Third Eye Chakra (eyes, nose, ears, forehead) --
Am I perceptive?
If I'm not willing to listen to others, how can I expect myself to help them meet their needs? And if I don't bring all my senses to the table, how can I expect to really hear between the lines? Asking for help is sometimes difficult, and not everyone is skilled at advocating for their needs. It takes a skilled listener to hear the ask behind the mask.
Crown Chakra (head) --
Am I connected?
If I don't make it personal, then helping others becomes more about some crusade for a "higher cause". Without meaningful connection, I may not fully show up for the human being right in front of me. Connecting on a personal, human level keeps respect levels high. When a personalized relationship is formed, service becomes simply an expression of the respect that we have earned through that relationship. Connection to myself is also a huge part of being a better helper-- knowing myself and how to stay strong in my own reality is hugely important, especially when helping people in crisis. If I'm not strongly grounded in a sense of myself, I can easily give way and absorb another's anxiety, and make matters worse.

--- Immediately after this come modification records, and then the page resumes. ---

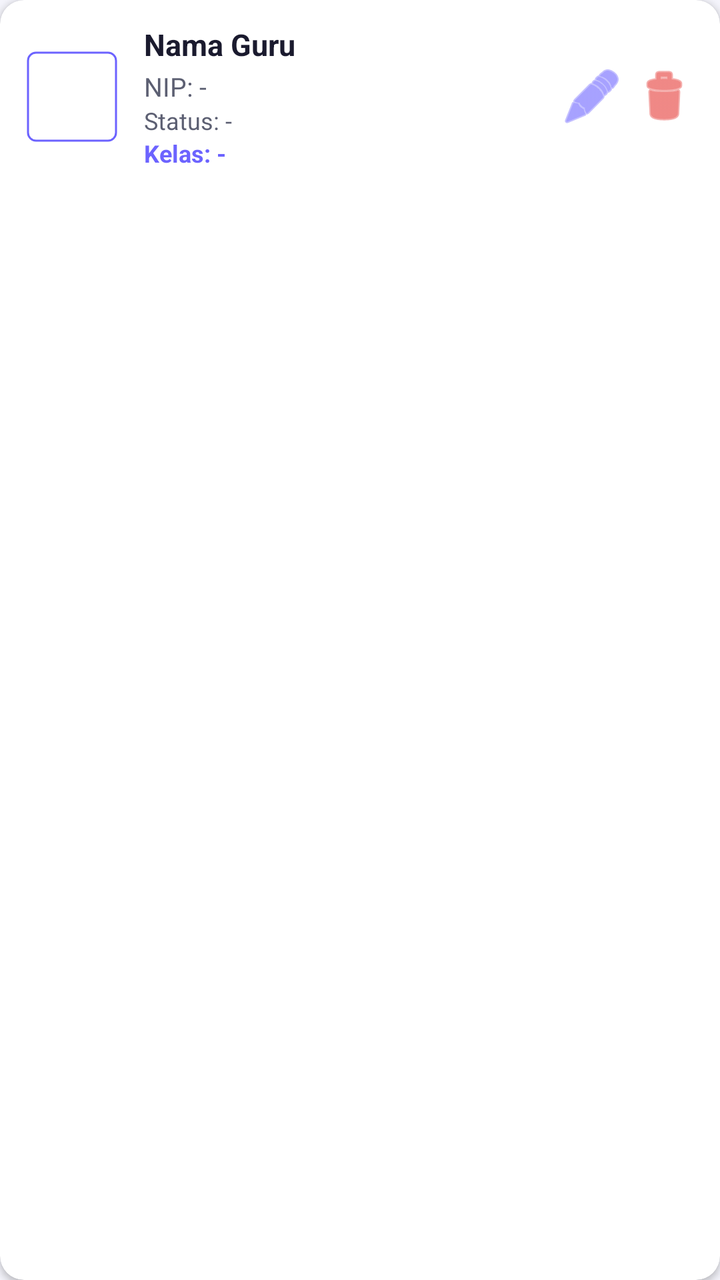
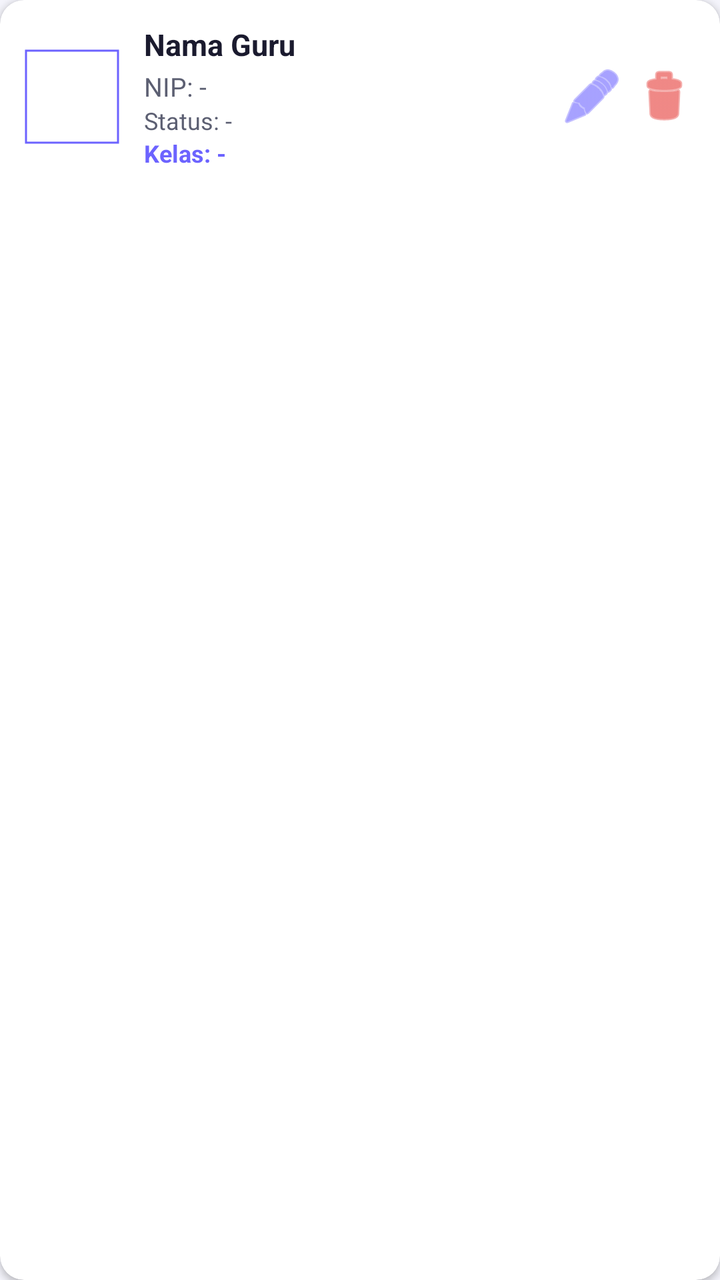

An Android layout rendered at two revisions. The XML below is the earlier revision; the diff shows what the commit changed to produce the second picture.
<!-- AndroidManifest.xml: application theme Theme.Elearning_SD_Negeri_Sukorame_1 -->
<!-- res/layout/item_guru.xml -->
<?xml version="1.0" encoding="utf-8"?>
<com.google.android.material.card.MaterialCardView xmlns:android="http://schemas.android.com/apk/res/android"
    xmlns:app="http://schemas.android.com/apk/res-auto"
    android:layout_width="match_parent"
    android:layout_height="wrap_content"
    android:layout_marginHorizontal="12dp"
    android:layout_marginVertical="6dp"
    app:cardCornerRadius="12dp"
    app:cardElevation="2dp"
    app:cardBackgroundColor="?attr/colorSurface"
    app:strokeWidth="0dp">

    <LinearLayout
        android:layout_width="match_parent"
        android:layout_height="wrap_content"
        android:orientation="horizontal"
        android:padding="12dp"
        android:gravity="center_vertical">

        <com.google.android.material.imageview.ShapeableImageView
            android:id="@+id/ivFotoGuru"
            android:layout_width="48dp"
            android:layout_height="48dp"
            android:scaleType="centerCrop"
            android:layout_marginEnd="12dp"
            app:shapeAppearanceOverlay="@style/ShapeAppearance.MaterialComponents.SmallComponent"
            android:background="?attr/colorPrimaryContainer"
            android:padding="2dp"
            app:strokeColor="?attr/colorPrimary"
            app:strokeWidth="1dp" />

        <LinearLayout
            android:layout_width="0dp"
            android:layout_height="wrap_content"
            android:layout_weight="1"
            android:orientation="vertical">

            <TextView
                android:id="@+id/tvNamaGuru"
                android:layout_width="wrap_content"
                android:layout_height="wrap_content"
                android:textSize="15sp"
                android:textStyle="bold"
                android:textColor="?attr/colorOnSurface"
                android:text="Nama Guru" />

            <TextView
                android:id="@+id/tvNipGuru"
                android:layout_width="wrap_content"
                android:layout_height="wrap_content"
                android:textSize="13sp"
                android:textColor="?android:attr/textColorSecondary"
                android:layout_marginTop="2dp"
                android:text="NIP: -" />

            <TextView
                android:id="@+id/tvStatusGuru"
                android:layout_width="wrap_content"
                android:layout_height="wrap_content"
                android:textSize="12sp"
                android:textColor="?android:attr/textColorSecondary"
                android:text="Status: -" />

            <TextView
                android:id="@+id/tvKelasGuru"
                android:layout_width="wrap_content"
                android:layout_height="wrap_content"
                android:textSize="12sp"
                android:textColor="@color/primary_purple"
                android:textStyle="bold"
                android:text="Kelas: -" />
        </LinearLayout>

        <ImageButton
            android:id="@+id/btnEditGuru"
            android:layout_width="32dp"
            android:layout_height="32dp"
            android:src="@android:drawable/ic_menu_edit"
            android:background="?attr/selectableItemBackgroundBorderless"
            app:tint="@color/primary_purple"
            android:layout_marginEnd="4dp"
            android:contentDescription="Edit" />

        <ImageButton
            android:id="@+id/btnDeleteGuru"
            android:layout_width="32dp"
            android:layout_height="32dp"
            android:src="@android:drawable/ic_menu_delete"
            android:background="?attr/selectableItemBackgroundBorderless"
            app:tint="@color/item_delete_icon"
            android:contentDescription="Hapus" />
    </LinearLayout>
</com.google.android.material.card.MaterialCardView>
<!-- resources referenced by this layout -->
<resources>
  <color name="item_delete_icon">#E53935</color>
  <color name="primary_purple">#6C63FF</color>
  <style name="Theme.Elearning_SD_Negeri_Sukorame_1" parent="Theme.MaterialComponents.DayNight.NoActionBar">
          <item name="colorPrimary">@color/primary_purple</item>
          <item name="colorPrimaryVariant">@color/primary_purple_light</item>
          <item name="colorOnPrimary">@color/white</item>
          <item name="colorSecondary">@color/teal_200</item>
          <item name="colorOnSecondary">@color/black</item>
          <item name="colorSurface">@color/card_bg</item>
          <item name="colorOnSurface">@color/text_dark</item>
          <item name="android:colorBackground">@color/bg_light</item>
          <item name="android:textColorPrimary">@color/text_dark</item>
          <item name="android:textColorSecondary">@color/text_gray</item>
          <item name="android:textColorHint">@color/text_hint</item>
          <item name="android:statusBarColor">@color/bg_light</item>
          <item name="android:navigationBarColor">@color/bg_light</item>
          <item name="android:windowLightStatusBar" tools:targetApi="23">true</item>
          <item name="cardBackgroundColor">@color/card_bg</item>
          <item name="cardCornerRadius">16dp</item>
          <item name="colorControlNormal">@color/text_hint</item>
          <item name="colorControlActivated">@color/primary_purple</item>
          <item name="colorControlHighlight">@color/light_purple</item>
          <item name="android:listDivider">@color/divider_color</item>
      </style>
  <color name="primary_purple_light">#9B94FF</color>
  <color name="white">#FFFFFFFF</color>
  <color name="teal_200">#FF03DAC5</color>
  <color name="black">#FF000000</color>
  <color name="card_bg">#FFFFFF</color>
  <color name="text_dark">#1A1A2E</color>
  <color name="bg_light">#F4F4FB</color>
  <color name="text_gray">#5C5F72</color>
  <color name="text_hint">#9E9EB8</color>
  <color name="light_purple">#E7E6FF</color>
  <color name="divider_color">#DCDCE8</color>
</resources>

<!-- the commit's change to res/layout/item_guru.xml (unified diff, before → after) -->
@@ -23,11 +23,10 @@
             android:layout_height="48dp"
             android:scaleType="centerCrop"
             android:layout_marginEnd="12dp"
-            app:shapeAppearanceOverlay="@style/ShapeAppearance.MaterialComponents.SmallComponent"
-            android:background="?attr/colorPrimaryContainer"
-            android:padding="2dp"
-            app:strokeColor="?attr/colorPrimary"
-            app:strokeWidth="1dp" />
+            android:padding="1dp"
+            app:strokeWidth="1dp"
+            app:strokeColor="@color/primary_purple"
+            app:cornerSize="24dp" />
 
         <LinearLayout
             android:layout_width="0dp"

It's a simple, daily ritual that doesn't require you to make any extra time, or buy any product or service. And it can impact your days in ways you can't imagine.
If you try it, my recommendation is to go slowly. Start with just one question, then add the next the next time you shower, and the next time add one more, and so on. In a week, you'll have a complete ritual added to your day. I'd love to hear how it goes for you! Please email me your thoughts at firstname.lastname@example.org.